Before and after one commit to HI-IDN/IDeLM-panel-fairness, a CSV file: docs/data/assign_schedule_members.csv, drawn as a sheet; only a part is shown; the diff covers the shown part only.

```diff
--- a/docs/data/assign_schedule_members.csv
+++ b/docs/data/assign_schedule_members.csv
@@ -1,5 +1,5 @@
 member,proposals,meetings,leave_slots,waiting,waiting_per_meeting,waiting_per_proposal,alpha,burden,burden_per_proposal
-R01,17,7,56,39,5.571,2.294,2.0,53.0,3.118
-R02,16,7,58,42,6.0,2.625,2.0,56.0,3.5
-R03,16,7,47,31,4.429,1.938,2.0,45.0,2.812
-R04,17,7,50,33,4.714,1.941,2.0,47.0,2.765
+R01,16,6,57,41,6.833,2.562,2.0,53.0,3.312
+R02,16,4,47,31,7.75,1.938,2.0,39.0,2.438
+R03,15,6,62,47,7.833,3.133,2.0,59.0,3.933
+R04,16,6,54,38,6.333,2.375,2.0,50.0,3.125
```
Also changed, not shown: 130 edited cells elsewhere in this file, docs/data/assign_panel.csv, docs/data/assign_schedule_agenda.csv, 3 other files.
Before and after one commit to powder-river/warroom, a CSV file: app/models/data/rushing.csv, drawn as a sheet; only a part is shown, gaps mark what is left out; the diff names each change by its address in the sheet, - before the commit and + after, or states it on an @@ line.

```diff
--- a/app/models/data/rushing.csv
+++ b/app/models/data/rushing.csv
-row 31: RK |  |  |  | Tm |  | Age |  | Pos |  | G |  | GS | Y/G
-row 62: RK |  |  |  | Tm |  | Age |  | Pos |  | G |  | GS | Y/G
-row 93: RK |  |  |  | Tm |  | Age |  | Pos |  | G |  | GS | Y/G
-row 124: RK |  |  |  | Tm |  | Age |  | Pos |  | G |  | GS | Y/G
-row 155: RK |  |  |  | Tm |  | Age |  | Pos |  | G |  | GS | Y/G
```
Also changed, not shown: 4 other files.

_ _ _ _ _

### Task details
Go through the listing above, and whenever a line holds the word "Also", copy it.

### Answer for the task
Also changed, not shown: 130 edited cells elsewhere in this file, docs/data/assign_panel.csv, docs/data/assign_schedule_agenda.csv, 3 other files.
Also changed, not shown: 4 other files.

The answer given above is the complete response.